> **Action item**
When you copy the entries, keep every word exactly as it is and drop the images.

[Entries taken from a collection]
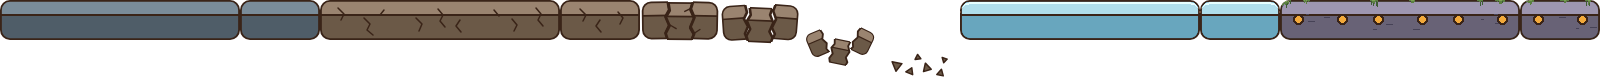
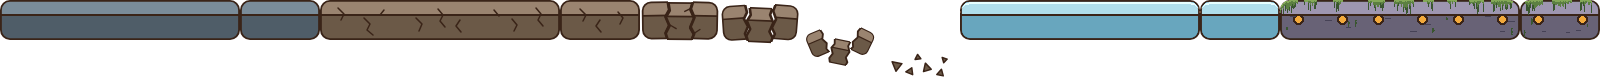
레일 광원을 마디 고정으로 변경하고 발판에 가린 부분은 그리지 않음, 이끼 보강
Claude-Session: https://claude.ai/code/session_01GwLi58Vg8Yr64NgiCFs3y5

diff --git a/fx.py b/fx.py
@@ -21,7 +21,6 @@ _DUST_LIFETIME = 0.35
 _DEBRIS_LIFETIME = 0.5
 
 _flash_elapsed = 0.0
-_rail_phase = 0.0
 _flash_duration = 0.0
 
 _afterimage_timer = 0.0
@@ -62,9 +61,6 @@ def trigger_debris(x, y):
 
 def update(frame_time):
     global _flash_elapsed, _afterimage_timer, _player_airborne, _player_prev_vy
-    global _rail_phase
-
-    _rail_phase += frame_time
 
     if _flash_elapsed < _flash_duration:
         _flash_elapsed += frame_time
@@ -228,7 +224,6 @@ def _draw_light(img, x, y, size, alpha, color=(255, 186, 92)):
 
 
 RAIL_COLOR = (96, 196, 255)
-RAIL_PULSE_SPEED = 420.0
 
 
 def draw_rail_lights():
@@ -250,16 +245,10 @@ def draw_rail_lights():
         count = int(length / 160.0)
         for k in range(count + 1):
             t = min(length, k * 160.0)
-            glow = 38 + 16 * math.sin(_rail_phase * 2.6 + k * 0.9)
-            _draw_light(img, x0 + ux * t, y0 + uy * t, 44, int(glow), RAIL_COLOR)
-        span = length + 240.0
-        head = (_rail_phase * RAIL_PULSE_SPEED) % span
-        for trail, size, peak in ((0.0, 72, 170), (22.0, 58, 110), (44.0, 46, 60),
-                                  (66.0, 38, 32)):
-            t = head - trail
-            if t < 0.0 or t > length:
+            wx = wx0 + (wx1 - wx0) * (t / length)
+            if tl.left_x <= wx <= tl.right_x:
                 continue
-            _draw_light(img, x0 + ux * t, y0 + uy * t, size, peak, RAIL_COLOR)
+            _draw_light(img, x0 + ux * t, y0 + uy * t, 56, 78, RAIL_COLOR)
 
 
 def draw_afterimages():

> **Answer space**
레일 광원을 마디 고정으로 변경하고 발판에 가린 부분은 그리지 않음, 이끼 보강
Claude-Session: https://claude.ai/code/session_01GwLi58Vg8Yr64NgiCFs3y5

diff --git a/fx.py b/fx.py
@@ -21,7 +21,6 @@ _DUST_LIFETIME = 0.35
 _DEBRIS_LIFETIME = 0.5
 
 _flash_elapsed = 0.0
-_rail_phase = 0.0
 _flash_duration = 0.0
 
 _afterimage_timer = 0.0
@@ -62,9 +61,6 @@ def trigger_debris(x, y):
 
 def update(frame_time):
     global _flash_elapsed, _afterimage_timer, _player_airborne, _player_prev_vy
-    global _rail_phase
-
-    _rail_phase += frame_time
 
     if _flash_elapsed < _flash_duration:
         _flash_elapsed += frame_time
@@ -228,7 +224,6 @@ def _draw_light(img, x, y, size, alpha, color=(255, 186, 92)):
 
 
 RAIL_COLOR = (96, 196, 255)
-RAIL_PULSE_SPEED = 420.0
 
 
 def draw_rail_lights():
@@ -250,16 +245,10 @@ def draw_rail_lights():
         count = int(length / 160.0)
         for k in range(count + 1):
             t = min(length, k * 160.0)
-            glow = 38 + 16 * math.sin(_rail_phase * 2.6 + k * 0.9)
-            _draw_light(img, x0 + ux * t, y0 + uy * t, 44, int(glow), RAIL_COLOR)
-        span = length + 240.0
-        head = (_rail_phase * RAIL_PULSE_SPEED) % span
-        for trail, size, peak in ((0.0, 72, 170), (22.0, 58, 110), (44.0, 46, 60),
-                                  (66.0, 38, 32)):
-            t = head - trail
-            if t < 0.0 or t > length:
+            wx = wx0 + (wx1 - wx0) * (t / length)
+            if tl.left_x <= wx <= tl.right_x:
                 continue
-            _draw_light(img, x0 + ux * t, y0 + uy * t, size, peak, RAIL_COLOR)
+            _draw_light(img, x0 + ux * t, y0 + uy * t, 56, 78, RAIL_COLOR)
 
 
 def draw_afterimages():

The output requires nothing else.